Visitors to the Coast are looking to do more than put their feet in the sand.
Educational tourism is trending as tourists are seeking out fulfilling experiences that don’t just yield shareable photos of picturesque landscapes but new knowledge as well.
With its uniquely diverse range of ecosystems and cultures, the West Coast seems well positioned to capitalize on this trend and local leaders are strengthening their collective lure.
Recognizing that tourism is a resource they all share, Tofino, Ucluelet, Tla-o-qui-aht First Nation and Ucluelet First Nation are working together to promote educational tourism on the West Coast rather than compete as individual communities.
These communities struck a regional learning committee in 2014 and, armed with roughly $60,000—$29,950 from the Island Coastal Economic Trust, $24,950 from Pacific Salmon Treaty funds and $5,000 from the Clayoquot Biosphere Trust—kicked off the first phase of an educational tourism initiative.
This work included an inventory of regional assets and tools, a capacity building strategy and an education market research strategy report put together by Royal Road University.
Royal Roads presented the results of its research last March and the committee used this information to design their next step towards boosting the region’s educational tourism capacity.
The committee recently announced the launch of a second phase, which will include developing a website and reaching out to universities and other educational organizations to attract more programming to the region.
The Clayoquot Biosphere Trust (CBT), which was a key player in phase one’s work, was pegged as the right resource to mine in the next stage and has signed on to fulfill a $70,000 contract for phase two.
The CBT’s executive director Rebecca Hurwitz told the Westerly she’s excited about the project and that it will help establish regional governance for the educational tourism initiative and create strong marketing and communication tools to support program delivery.
She added the new website would serve as a valuable online hub to help tourists hook up with the educational opportunities they’re looking for.
“We want folks to be coming here for educational tourism opportunities but, right now, when they Google that from outside the region they don’t land on a page that actually captures all of the opportunities that are available here,” she said.
“We want to showcase all of those on one website and link them to the organizations and the communities that are delivering them so that people can really see the full suite of opportunities that are here and then we can start to grow that more and more.”
Hurwitz said the West Coast boasts a strong roster of local organizations that provide solid educational offerings for vacationers and educational groups to feast on.
“It’s important for us to be working with the destination marketing organizations locally and with other folks who are doing marketing in our region so that we’re really tied in with who the visitors are and we’re able to appeal to those demographics,” she said.
She said the West Coast’s educational tourism pursuit would bring benefits to locals outside of economic success.
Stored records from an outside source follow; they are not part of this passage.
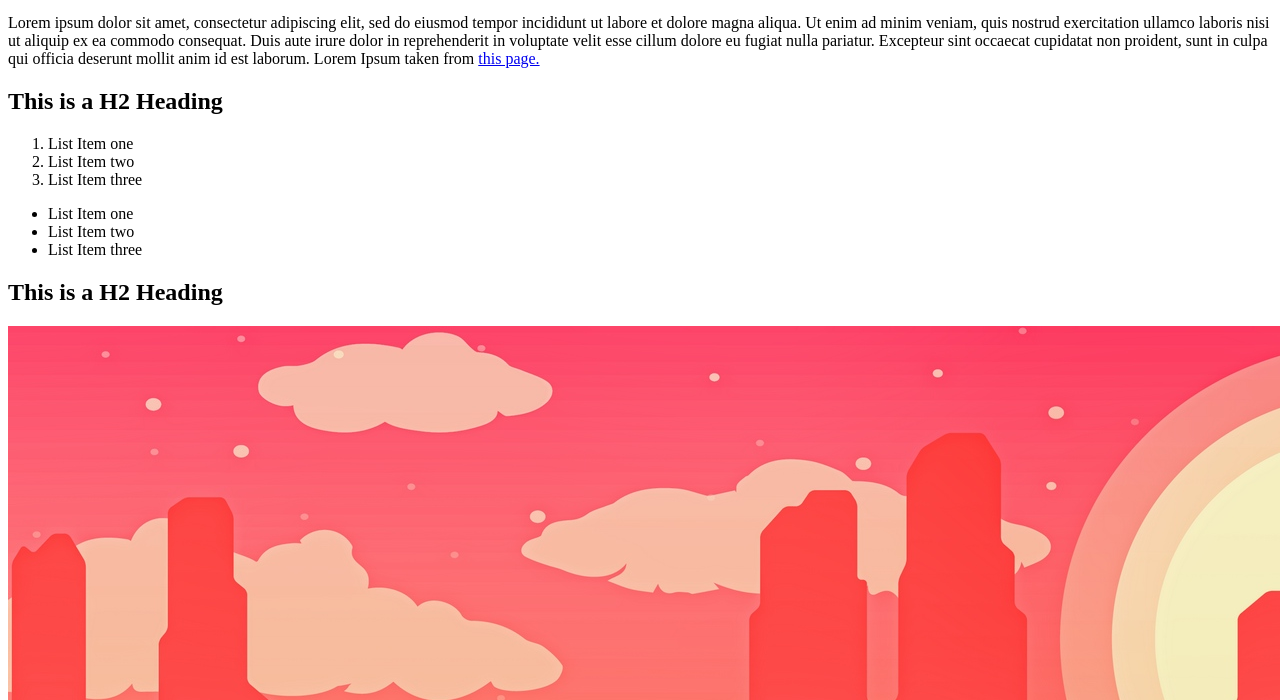
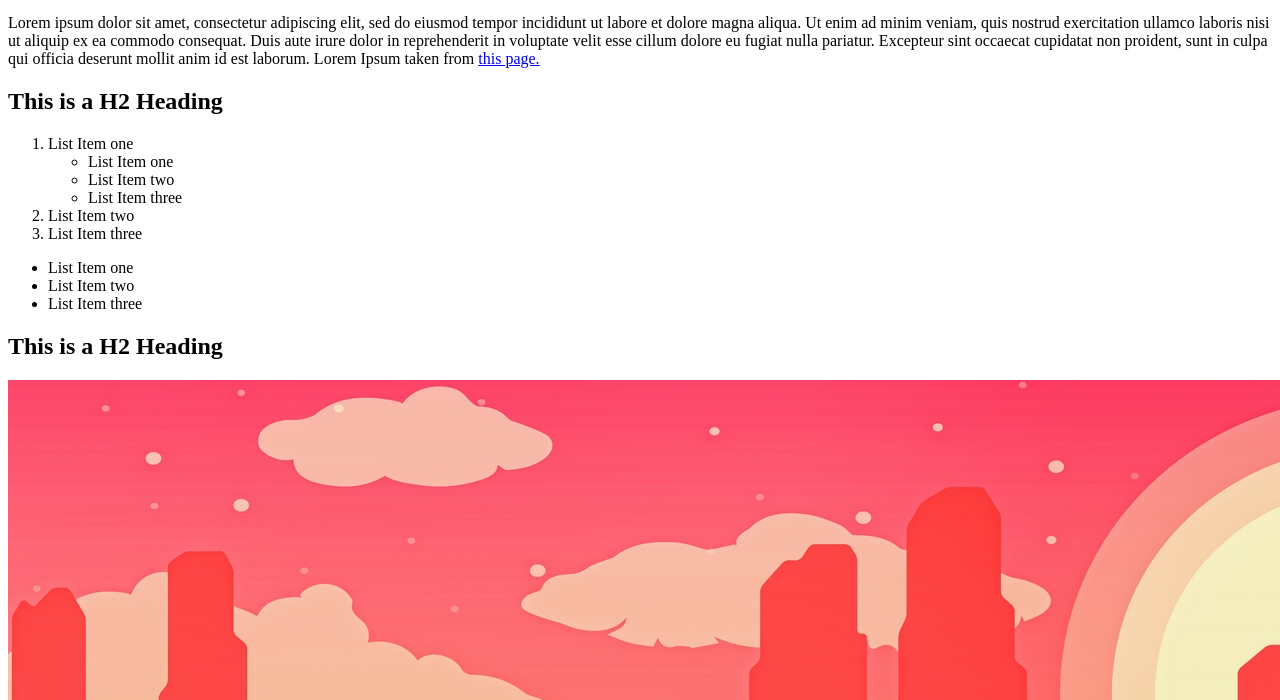
Before and after one commit to DevLaka/front-end-basics-demo, a plain HTML site: page index.html in a window 1280 px wide. Shown: the part 100-800 px from the top of the page. Drawn offline with Linux system fonts and the light colour scheme.

Commit message:
add comments and eg of nesting lists

```diff
--- a/index.html
+++ b/index.html
@@ -23,6 +23,12 @@
     <h2>This is a H2 Heading</h2>
     <ol>
       <li>List Item one</li>
+      <!-- Example of  nesting lists -->
+        <ul>
+          <li>List Item one</li>
+          <li>List Item two</li>
+          <li>List Item three</li>
+        </ul>
       <li>List Item two</li>
       <li>List Item three</li>
     </ol>
```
“One of the models that we are testing is how we can ensure that the new opportunities are benefitting locals,” she said. “If groups or universities are bringing field study programs out here, we’d love to see that locals are also participating in the education that’s being offered.”
She added the market for educational experiences is booming and fits perfectly with the West Coast’s strengths.
“It’s really leveraging what we’ve already got going on and it’s a great opportunity to build out those shoulder seasons as well, rather than trying to attract more visitors in the summertime I think there’s a lot of programs that would be a good fit in the fall and winter,” she said.
“We have a diverse range of ecosystems and communities that people are hungry to learn about and that puts us at an advantage…It’s not just the ecosystems, it’s also our communities of people and the arts and culture that we have to offer.”
She expects phase two to be wrapped up within a year and said locals should be excited about what’s in store.
“They’re going to have new opportunities for their own education and also be meeting with new visitors who are bringing their skills and experience to our area,” she said.
Ucluelet First Nation director of operations Iris Frank said the CBT is the perfect group to take on the task.
“The CBT has a regional mandate,” she said. “It is natural to house this initiative with the CBT who will continue to collaborate with each community.”
Tofino Mayor Josie Osborne has been thrilled with the West Coast’s collaboration.
“Our communities worked jointly to understand the local education assets and needs, as well as educational tourism opportunities,” she said. “By working together, we have laid the foundation to diversify and build the region’s learning economy as well as provide new opportunities for local residents.”
Ucluelet Mayor Diane St. Jacques agreed.
“We are excited to see the economic impacts of this project, as well as the other opportunities that are opened up as a result of these next steps,” she said.
The regional committee has invited the Ahousaht, Hesquiaht and Toquaht First Nations to participate in phase two, according to Hurwitz.